So today, on Veterans Day, we have the honor of a window into the resilience of a Vietnam POW. Vin’s first official interview with Smith was on Memorial Day, and after two hours of coffee and listening, Vin had more than 100 inches of notes. How did he mold that into today’s story? Here’s a bit of insight into this writer:

Of all the things he told me, two things grabbed me:
One was how he overcame the hate for his captors.
The other was the brown sock and white sock he realized he was wearing before the fateful mission, his reaction, and that he still has a piece of that brown sock.

Vin knew he had his story’s lede-in, and the ending. And, he says, he simply let Brad Smith tell everything in-between.

Late last week, Vin and online editor Ed Scott captured the video here on with Brad Smith. It’s a strong exclamation point to Vin's story and Grant Jefferies' photos today.

Here’s one more glimpse of Vin’s modest dedication: He thanked us for the opportunity to give this veteran’s story –- representative of so many thousands of other veterans today -- the time and space it deserves.


Friday, November 9, 2007

Quit the mud-slinging. Please.

Tell us the truth, now: Which headline in the Herald troubled you the most this week:

"$4 per gallon in our future?'' or "It's a runoff''

Local gas prices are scary, for sure, but waiting until Nov. 27 to find out who'll be Bradenton's mayor is a tough one to swallow. Don't you wish they could Get 'R Done sooner?

We heard Friday that the incumbent, Wayne Poston, has promised to run a clean campaign the rest of the way, and let's hope that's the case for both him and former mayor Bill Evers — who said he'll respond to Poston's pledge in his own good time.

These guys just don't like each other. We've known that for a long time, since well before they ran against each other the first time in 1999 (another runoff), and neither guy did a very good job of staying above the mud-slinging that characterized this contest.

Our city faces some major challenges and we'd love to hear some positive dialogue framed in the form of concrete proposals from both men before we head back to the polls to decide this thing once again.

How about it, gentlemen?


Thursday, November 8, 2007

Now, for the rest of the story

Several readers called and e-mailed this morning, wondering what happened to “the rest of the story” in the Bradenton Herald. They were referring to the well-written saga about the 76-year-old Broward deputy killed on-duty.

Readers of our Bradenton edition were engrossed in that front-page story, turned to Page 6A where the story (written by Miami Herald reporters) was supposed to jump -– and found an Associated Press version of the same story. But no jump.

Oops. That was a victim of poor zoning between our two print editions. In the Lakewood Ranch Herald, the story was contained inside and only on Page 6A. That’s our first deadline, and the Miami Herald –- our sister McClatchy newspaper -- hadn’t sent their version to us yet. So the News Desk used the AP story.

For the next edition, we brought the story out on 1A, and we now had the Miami Herald’s version. The plan was to jump that to the same news hole on Page 6A -- but the new jump page never got on the press.

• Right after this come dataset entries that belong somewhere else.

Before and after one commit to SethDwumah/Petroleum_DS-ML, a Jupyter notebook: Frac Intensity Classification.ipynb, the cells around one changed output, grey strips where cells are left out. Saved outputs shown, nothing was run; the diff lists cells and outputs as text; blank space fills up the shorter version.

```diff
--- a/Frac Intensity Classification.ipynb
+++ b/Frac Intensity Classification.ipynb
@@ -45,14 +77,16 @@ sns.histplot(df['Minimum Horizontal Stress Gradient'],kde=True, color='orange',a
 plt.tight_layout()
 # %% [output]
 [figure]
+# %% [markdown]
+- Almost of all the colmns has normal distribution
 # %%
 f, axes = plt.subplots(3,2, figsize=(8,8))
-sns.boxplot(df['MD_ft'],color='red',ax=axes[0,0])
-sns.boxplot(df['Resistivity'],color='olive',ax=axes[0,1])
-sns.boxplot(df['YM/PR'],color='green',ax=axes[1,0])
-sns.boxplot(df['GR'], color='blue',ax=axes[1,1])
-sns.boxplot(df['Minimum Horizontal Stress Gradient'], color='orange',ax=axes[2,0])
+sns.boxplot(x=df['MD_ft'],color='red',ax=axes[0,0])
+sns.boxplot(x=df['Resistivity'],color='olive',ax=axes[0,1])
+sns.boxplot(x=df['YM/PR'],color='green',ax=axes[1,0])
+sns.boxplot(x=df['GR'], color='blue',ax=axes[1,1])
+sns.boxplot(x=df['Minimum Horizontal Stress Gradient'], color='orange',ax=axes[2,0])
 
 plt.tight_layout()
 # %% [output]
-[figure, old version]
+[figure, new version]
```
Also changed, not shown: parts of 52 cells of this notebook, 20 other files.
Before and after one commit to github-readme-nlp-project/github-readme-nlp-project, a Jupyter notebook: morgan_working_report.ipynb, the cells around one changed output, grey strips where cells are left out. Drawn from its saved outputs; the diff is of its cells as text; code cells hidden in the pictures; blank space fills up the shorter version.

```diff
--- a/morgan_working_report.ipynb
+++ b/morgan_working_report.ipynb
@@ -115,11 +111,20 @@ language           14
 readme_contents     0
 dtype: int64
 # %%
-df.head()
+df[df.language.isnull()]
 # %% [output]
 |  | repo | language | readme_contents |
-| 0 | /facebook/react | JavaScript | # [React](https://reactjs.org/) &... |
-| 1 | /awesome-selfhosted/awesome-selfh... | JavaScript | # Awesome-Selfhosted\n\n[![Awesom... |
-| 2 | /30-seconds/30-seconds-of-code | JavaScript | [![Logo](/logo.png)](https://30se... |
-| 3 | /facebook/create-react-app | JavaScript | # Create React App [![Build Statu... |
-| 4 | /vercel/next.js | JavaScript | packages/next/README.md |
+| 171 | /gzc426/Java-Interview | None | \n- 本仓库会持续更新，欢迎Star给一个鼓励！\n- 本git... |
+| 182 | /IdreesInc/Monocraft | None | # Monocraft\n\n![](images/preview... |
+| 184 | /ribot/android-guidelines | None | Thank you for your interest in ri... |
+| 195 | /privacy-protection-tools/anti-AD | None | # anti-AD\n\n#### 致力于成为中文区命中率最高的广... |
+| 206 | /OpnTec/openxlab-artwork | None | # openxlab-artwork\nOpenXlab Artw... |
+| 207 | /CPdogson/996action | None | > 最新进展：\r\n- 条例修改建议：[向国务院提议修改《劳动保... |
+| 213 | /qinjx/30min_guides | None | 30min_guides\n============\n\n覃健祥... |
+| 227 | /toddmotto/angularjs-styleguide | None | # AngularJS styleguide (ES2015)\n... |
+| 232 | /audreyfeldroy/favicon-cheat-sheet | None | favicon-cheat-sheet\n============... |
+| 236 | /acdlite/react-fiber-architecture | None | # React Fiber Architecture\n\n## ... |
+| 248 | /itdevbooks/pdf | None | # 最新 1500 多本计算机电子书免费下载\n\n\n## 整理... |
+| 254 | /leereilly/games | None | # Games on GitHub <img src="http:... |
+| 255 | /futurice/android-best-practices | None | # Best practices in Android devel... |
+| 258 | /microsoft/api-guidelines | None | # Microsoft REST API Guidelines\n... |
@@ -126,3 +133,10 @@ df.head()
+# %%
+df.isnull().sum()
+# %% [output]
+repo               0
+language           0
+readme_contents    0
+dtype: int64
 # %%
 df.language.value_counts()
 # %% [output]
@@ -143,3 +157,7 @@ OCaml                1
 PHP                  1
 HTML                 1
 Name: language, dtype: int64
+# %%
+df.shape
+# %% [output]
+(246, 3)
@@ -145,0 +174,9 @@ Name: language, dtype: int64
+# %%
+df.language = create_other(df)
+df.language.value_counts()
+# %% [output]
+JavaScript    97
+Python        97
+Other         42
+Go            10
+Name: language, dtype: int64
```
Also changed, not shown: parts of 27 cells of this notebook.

That shouldn’t happen, and we apologize. I am glad you’re reading us and holding us accountable. The good news is that the entire Miami story is here online, too.


Tuesday, November 6, 2007

Anna Maria residents get results

Now that’s power of the people!

Within one month of learning that the Anna Maria Bridge was going to be shut down for 75 days during peak tourism season next year, the Florida Department of Transportation has recanted today.

Herald reporter Nick Azzara has been relentless in his coverage of the issue, with stories ranging from who would be most affected and what options should be considered, to how dangerous the bridge might be and what it really means to have PCBs in a bridge structure.

Nick sent an update for within minutes of the announcement this morning that FDOT will close the bridge for 45 days in October and November 2008, instead of 75 days starting in April. Because the work needs to be done, this scenario won the most support from people who responded to FDOT’s survey.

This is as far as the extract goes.